- [TASK DIRECTIONS]:
Give the number of lines in the records below that contain the word "essays", and nothing more.

- [User interface change data]:
________________________
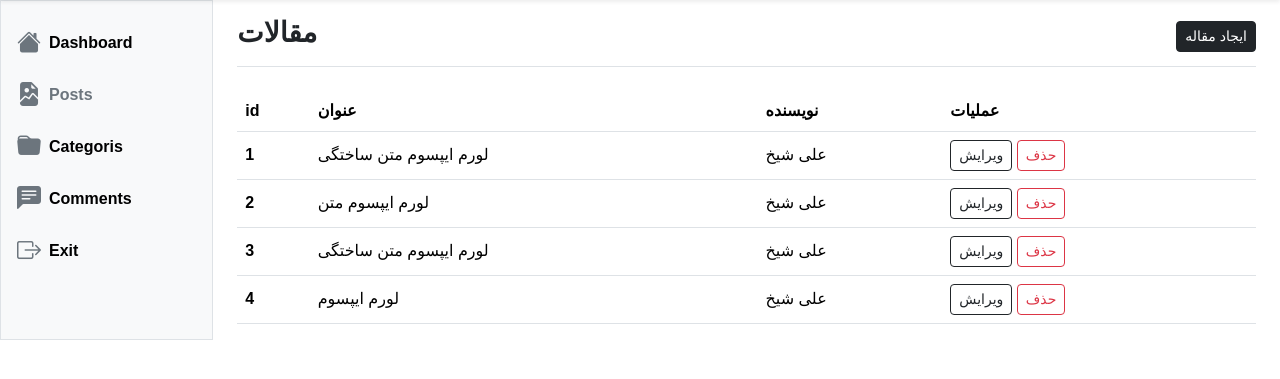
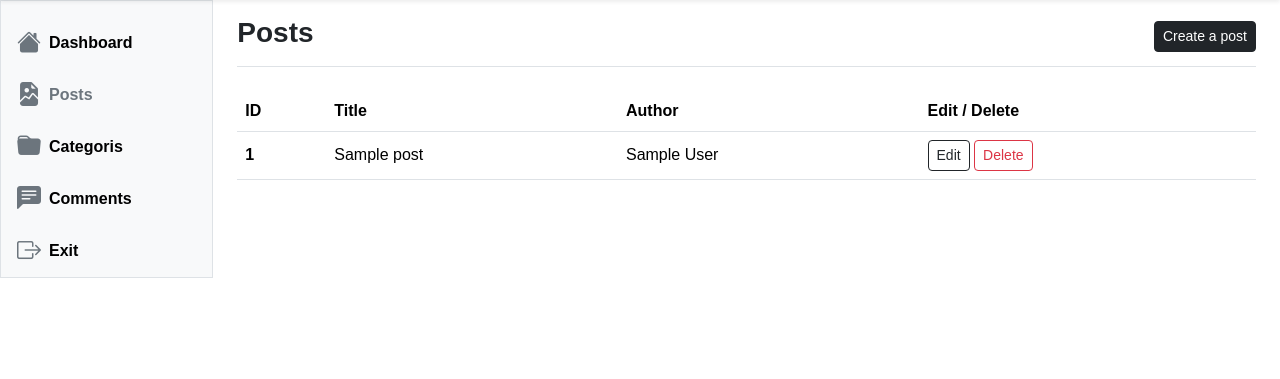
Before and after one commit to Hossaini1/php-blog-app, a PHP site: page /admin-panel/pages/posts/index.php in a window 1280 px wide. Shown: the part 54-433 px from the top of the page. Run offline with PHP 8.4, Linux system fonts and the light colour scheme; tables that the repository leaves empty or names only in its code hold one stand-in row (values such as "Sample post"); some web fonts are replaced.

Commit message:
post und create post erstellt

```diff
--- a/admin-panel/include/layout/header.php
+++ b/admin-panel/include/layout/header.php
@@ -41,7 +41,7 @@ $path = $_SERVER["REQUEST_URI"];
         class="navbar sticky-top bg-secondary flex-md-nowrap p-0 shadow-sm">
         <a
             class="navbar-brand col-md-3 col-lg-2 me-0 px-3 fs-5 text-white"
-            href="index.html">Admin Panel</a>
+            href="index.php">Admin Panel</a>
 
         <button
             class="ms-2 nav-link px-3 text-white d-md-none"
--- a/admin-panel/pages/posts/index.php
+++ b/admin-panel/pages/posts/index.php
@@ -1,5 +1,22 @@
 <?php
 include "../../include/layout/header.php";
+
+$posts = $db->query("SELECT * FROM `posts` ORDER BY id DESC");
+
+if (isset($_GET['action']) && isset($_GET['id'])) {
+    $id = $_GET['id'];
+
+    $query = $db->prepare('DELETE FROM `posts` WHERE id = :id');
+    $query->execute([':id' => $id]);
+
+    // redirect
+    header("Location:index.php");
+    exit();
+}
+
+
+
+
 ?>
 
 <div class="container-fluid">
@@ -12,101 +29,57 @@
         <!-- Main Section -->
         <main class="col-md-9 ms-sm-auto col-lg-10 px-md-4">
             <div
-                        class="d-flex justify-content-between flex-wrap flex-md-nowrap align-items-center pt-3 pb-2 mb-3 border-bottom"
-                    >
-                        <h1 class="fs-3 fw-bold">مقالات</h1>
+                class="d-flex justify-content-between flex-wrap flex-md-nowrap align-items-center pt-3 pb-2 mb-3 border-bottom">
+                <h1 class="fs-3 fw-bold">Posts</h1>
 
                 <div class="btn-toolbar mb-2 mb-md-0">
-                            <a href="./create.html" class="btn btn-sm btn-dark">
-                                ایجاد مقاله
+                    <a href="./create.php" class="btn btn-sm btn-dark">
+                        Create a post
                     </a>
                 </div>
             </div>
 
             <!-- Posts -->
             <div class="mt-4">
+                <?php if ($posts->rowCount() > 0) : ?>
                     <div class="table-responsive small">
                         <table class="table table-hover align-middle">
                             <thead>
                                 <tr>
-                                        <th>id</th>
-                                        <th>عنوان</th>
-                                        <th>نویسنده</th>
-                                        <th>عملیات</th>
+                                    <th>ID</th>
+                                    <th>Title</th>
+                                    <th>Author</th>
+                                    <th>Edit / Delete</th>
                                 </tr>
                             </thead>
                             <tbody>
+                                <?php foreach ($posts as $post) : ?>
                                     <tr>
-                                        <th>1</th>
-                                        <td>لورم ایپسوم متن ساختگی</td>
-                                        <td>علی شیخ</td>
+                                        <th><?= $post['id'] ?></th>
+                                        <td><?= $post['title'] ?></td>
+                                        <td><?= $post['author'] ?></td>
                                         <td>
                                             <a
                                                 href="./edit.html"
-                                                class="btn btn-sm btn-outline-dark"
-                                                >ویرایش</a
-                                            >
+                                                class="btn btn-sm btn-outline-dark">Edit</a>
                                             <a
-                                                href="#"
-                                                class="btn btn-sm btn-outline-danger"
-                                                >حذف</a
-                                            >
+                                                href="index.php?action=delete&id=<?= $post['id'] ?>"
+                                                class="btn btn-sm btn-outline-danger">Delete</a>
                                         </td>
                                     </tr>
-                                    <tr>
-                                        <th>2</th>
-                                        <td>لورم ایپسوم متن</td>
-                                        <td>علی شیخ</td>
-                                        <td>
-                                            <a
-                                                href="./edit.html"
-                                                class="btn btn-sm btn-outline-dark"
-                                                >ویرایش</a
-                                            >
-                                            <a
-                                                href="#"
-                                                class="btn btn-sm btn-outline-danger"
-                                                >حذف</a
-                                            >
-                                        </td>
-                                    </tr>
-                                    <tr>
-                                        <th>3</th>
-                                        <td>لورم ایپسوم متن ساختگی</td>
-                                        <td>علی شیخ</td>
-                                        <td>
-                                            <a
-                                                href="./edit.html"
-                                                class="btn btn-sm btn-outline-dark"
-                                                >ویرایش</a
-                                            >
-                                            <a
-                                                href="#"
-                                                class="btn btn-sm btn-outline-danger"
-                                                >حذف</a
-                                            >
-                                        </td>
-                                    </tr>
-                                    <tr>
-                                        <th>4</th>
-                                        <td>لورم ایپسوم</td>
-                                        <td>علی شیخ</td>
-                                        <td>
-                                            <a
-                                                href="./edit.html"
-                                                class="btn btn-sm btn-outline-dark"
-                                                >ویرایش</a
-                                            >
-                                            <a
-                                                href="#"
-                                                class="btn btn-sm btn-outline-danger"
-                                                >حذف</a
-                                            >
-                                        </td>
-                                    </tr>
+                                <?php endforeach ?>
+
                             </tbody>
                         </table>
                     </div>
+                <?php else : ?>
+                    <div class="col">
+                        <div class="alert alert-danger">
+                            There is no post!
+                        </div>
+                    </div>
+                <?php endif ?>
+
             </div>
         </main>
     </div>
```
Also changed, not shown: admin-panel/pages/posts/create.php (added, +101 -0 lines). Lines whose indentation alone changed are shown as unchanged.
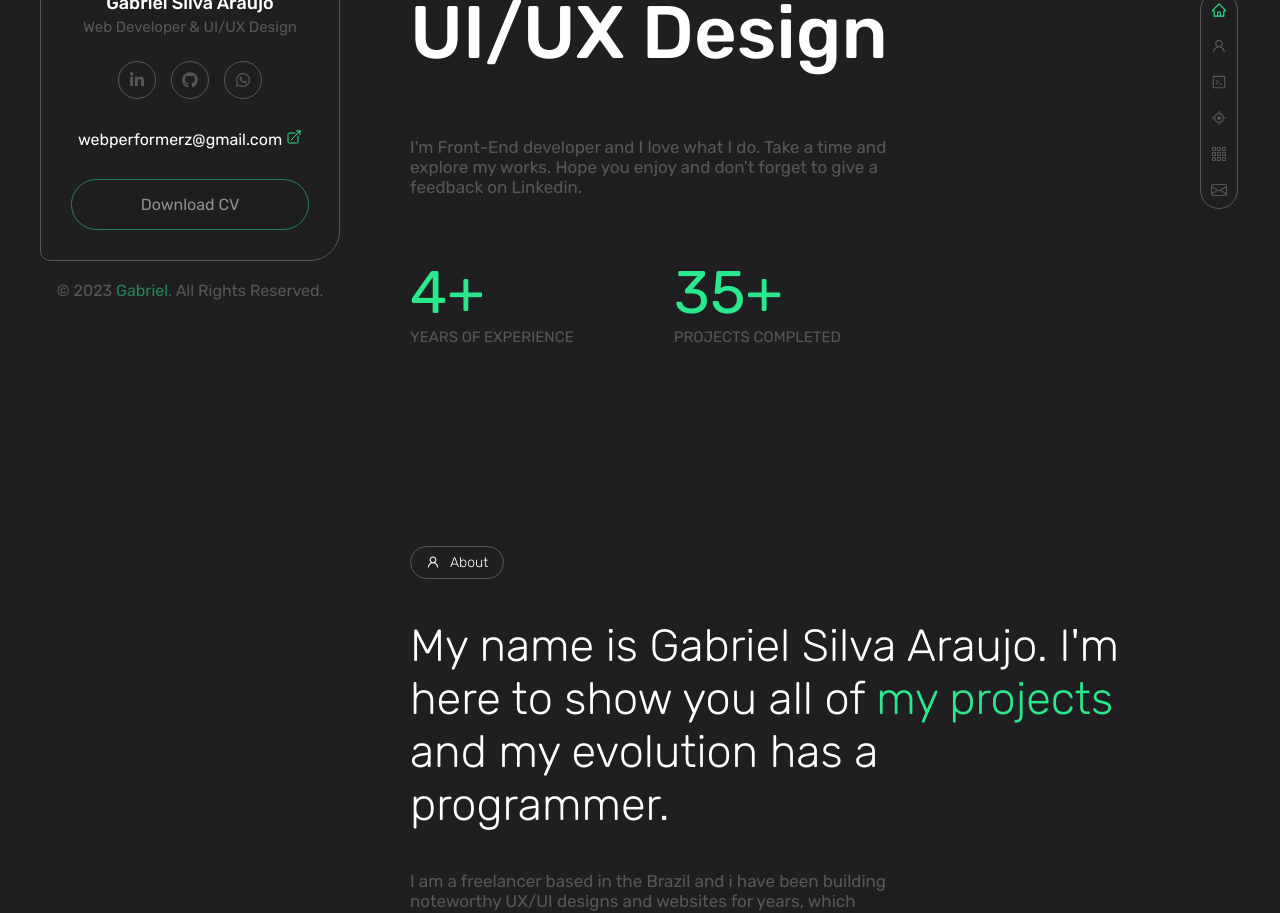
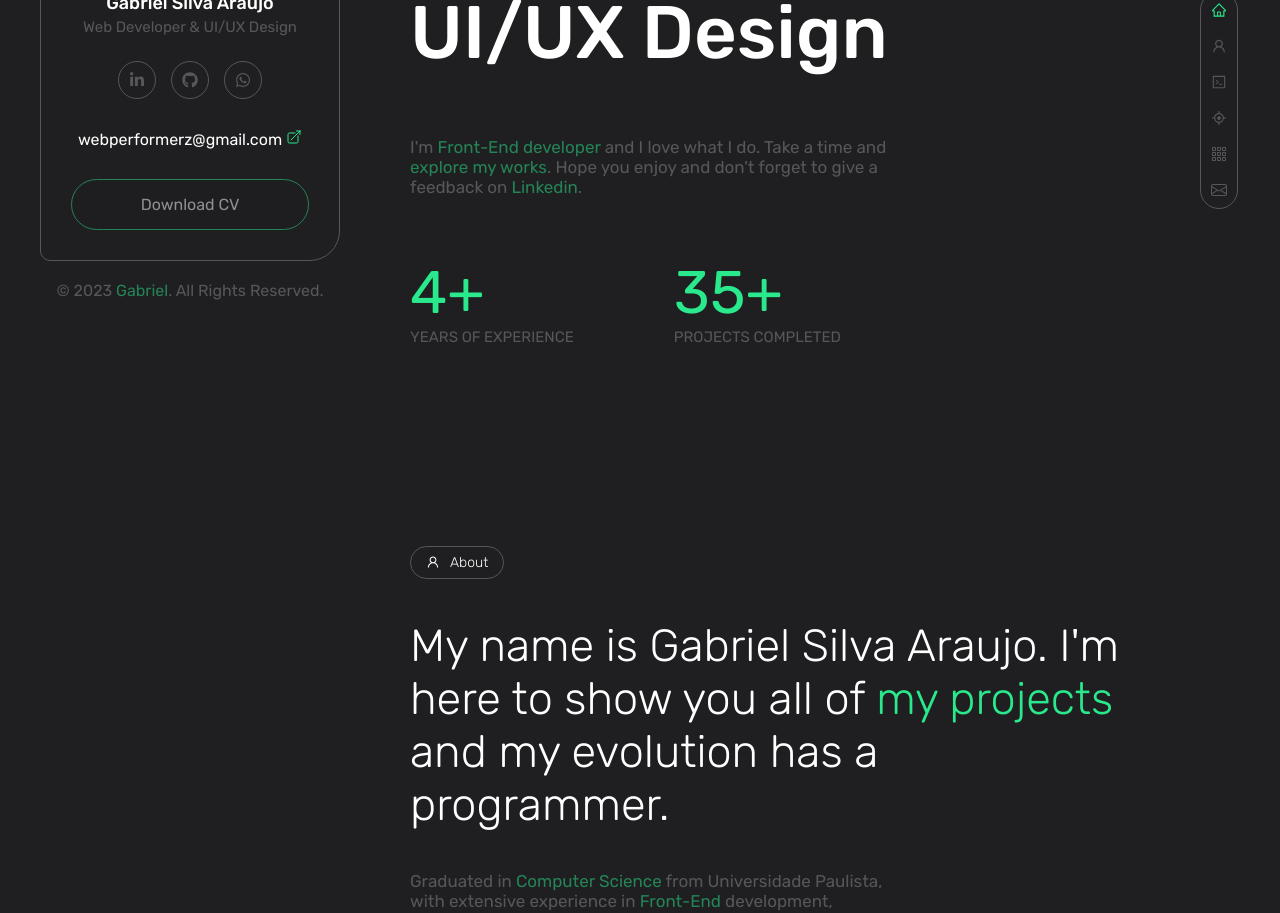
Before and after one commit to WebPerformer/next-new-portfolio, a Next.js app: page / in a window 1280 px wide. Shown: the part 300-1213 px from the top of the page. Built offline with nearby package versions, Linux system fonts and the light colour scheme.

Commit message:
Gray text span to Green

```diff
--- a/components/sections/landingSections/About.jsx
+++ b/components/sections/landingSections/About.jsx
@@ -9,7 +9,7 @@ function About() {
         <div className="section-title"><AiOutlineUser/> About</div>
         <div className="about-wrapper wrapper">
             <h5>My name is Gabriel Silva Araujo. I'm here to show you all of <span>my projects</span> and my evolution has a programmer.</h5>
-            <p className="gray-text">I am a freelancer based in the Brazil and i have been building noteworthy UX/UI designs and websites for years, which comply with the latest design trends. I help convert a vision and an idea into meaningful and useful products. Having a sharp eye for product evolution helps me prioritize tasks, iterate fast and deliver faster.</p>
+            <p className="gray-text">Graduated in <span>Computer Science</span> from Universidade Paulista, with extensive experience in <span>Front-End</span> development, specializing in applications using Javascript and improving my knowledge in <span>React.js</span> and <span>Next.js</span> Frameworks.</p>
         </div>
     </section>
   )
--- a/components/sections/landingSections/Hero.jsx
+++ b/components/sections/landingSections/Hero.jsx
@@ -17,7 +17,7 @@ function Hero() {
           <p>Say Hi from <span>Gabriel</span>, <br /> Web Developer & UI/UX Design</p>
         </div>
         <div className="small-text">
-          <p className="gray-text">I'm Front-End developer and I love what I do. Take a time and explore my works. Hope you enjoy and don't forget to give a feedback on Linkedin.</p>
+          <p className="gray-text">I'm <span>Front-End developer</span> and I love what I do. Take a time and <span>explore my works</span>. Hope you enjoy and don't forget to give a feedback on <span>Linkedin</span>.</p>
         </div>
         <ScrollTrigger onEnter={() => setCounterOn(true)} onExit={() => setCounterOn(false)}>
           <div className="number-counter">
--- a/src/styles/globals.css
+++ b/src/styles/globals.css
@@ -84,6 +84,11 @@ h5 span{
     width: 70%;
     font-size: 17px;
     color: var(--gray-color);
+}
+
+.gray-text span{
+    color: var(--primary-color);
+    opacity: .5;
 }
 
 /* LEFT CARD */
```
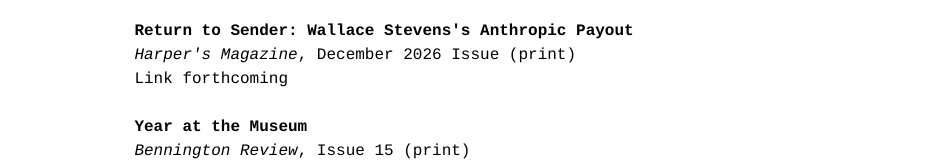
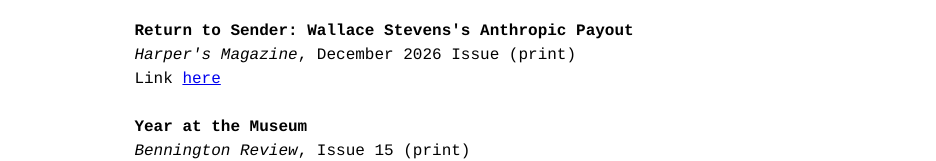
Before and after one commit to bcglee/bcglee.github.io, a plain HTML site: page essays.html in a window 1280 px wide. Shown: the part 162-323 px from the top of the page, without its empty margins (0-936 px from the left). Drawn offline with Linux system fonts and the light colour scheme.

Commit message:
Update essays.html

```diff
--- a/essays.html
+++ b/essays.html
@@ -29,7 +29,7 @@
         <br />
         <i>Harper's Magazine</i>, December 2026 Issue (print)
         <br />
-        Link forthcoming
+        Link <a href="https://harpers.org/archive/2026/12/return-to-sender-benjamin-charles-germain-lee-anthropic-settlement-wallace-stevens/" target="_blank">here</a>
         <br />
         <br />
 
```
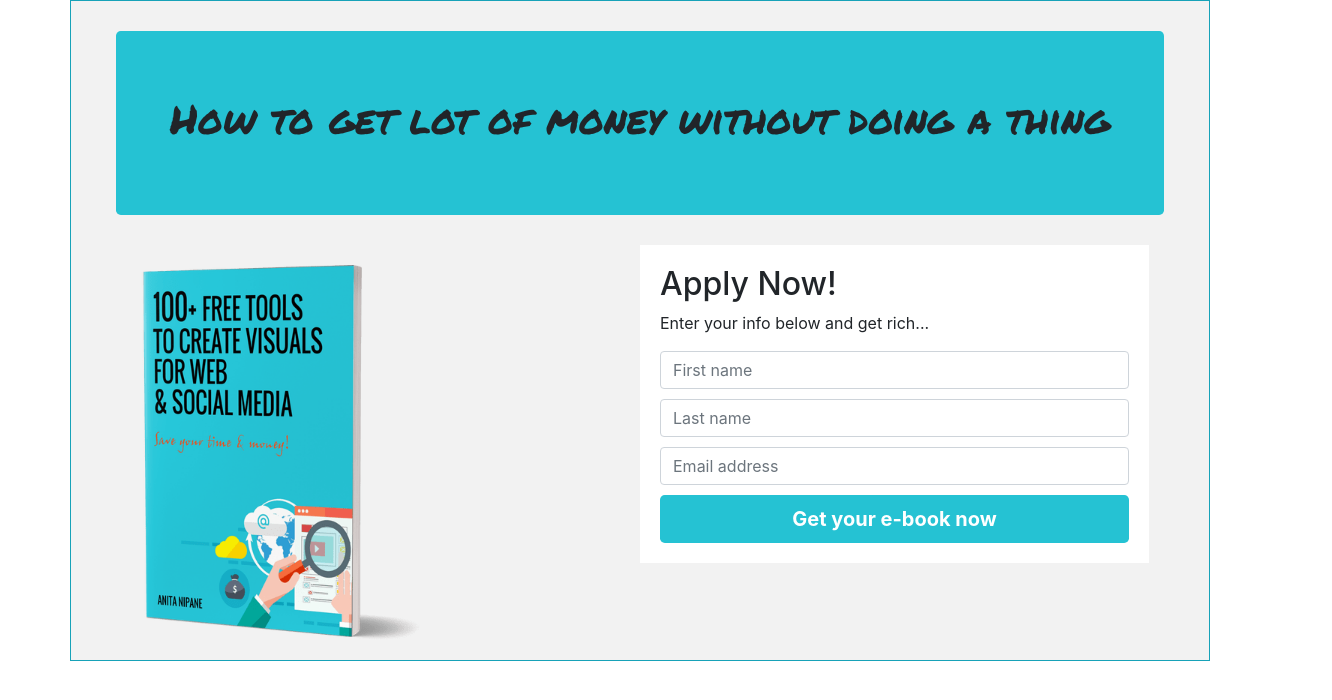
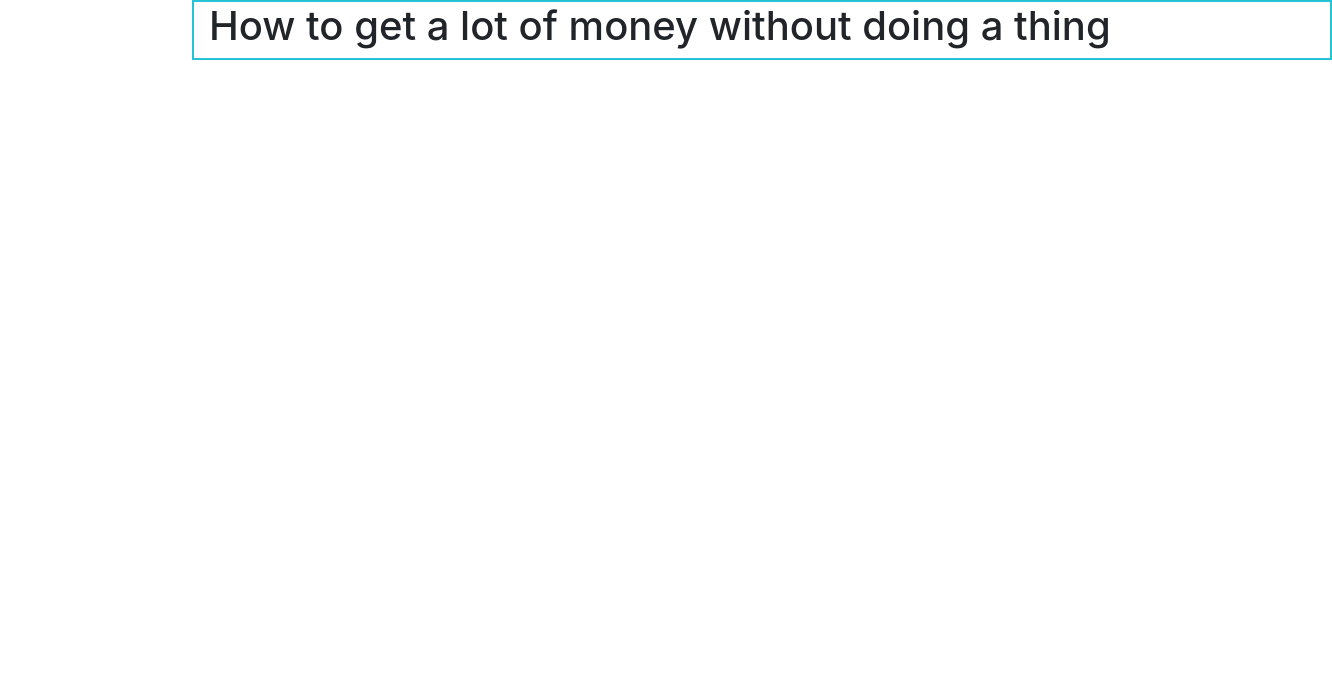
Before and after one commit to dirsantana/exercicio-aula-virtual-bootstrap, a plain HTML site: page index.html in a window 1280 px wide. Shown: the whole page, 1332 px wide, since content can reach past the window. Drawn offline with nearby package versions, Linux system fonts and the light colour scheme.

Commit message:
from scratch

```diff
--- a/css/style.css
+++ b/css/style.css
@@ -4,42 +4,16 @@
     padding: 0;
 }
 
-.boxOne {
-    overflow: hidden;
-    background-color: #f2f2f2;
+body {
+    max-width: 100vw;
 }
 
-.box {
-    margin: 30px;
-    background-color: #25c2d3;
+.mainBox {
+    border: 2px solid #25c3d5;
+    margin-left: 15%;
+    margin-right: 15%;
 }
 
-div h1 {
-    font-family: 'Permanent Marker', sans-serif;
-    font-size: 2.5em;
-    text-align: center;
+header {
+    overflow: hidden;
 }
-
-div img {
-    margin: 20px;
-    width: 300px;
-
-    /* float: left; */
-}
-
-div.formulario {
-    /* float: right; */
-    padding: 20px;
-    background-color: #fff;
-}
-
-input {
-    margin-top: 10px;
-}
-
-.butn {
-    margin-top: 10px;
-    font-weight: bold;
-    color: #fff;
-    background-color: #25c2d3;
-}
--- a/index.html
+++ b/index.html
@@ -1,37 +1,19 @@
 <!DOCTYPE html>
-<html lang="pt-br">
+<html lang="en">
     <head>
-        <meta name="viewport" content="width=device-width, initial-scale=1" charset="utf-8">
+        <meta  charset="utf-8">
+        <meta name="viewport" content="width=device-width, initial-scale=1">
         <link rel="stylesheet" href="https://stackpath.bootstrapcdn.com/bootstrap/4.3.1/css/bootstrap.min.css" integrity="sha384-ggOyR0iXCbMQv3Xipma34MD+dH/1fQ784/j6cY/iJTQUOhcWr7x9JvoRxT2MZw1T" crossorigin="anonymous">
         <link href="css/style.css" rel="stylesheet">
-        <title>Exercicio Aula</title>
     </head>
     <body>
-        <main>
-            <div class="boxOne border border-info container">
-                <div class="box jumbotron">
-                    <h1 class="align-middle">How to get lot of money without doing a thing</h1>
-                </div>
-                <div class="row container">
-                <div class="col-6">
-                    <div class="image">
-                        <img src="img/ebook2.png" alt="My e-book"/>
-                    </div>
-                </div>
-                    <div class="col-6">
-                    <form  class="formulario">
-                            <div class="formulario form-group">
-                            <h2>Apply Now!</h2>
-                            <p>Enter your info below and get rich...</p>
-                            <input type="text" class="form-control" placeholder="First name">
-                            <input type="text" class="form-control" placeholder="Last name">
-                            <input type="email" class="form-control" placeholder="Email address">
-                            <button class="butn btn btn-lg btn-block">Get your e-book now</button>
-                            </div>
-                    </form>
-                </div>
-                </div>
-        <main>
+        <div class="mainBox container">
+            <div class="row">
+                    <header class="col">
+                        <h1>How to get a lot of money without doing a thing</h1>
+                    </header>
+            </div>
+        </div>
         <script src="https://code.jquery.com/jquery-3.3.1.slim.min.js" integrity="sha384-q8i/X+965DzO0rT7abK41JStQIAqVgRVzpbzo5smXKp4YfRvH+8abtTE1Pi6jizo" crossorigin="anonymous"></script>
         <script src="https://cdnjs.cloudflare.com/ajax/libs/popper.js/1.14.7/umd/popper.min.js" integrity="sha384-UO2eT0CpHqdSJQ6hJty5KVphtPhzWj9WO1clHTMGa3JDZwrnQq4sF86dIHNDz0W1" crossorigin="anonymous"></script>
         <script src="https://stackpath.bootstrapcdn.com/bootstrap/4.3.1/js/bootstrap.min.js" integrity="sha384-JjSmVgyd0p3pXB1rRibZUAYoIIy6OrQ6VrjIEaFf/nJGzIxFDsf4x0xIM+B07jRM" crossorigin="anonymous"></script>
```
________________________
- [REPLY]:
4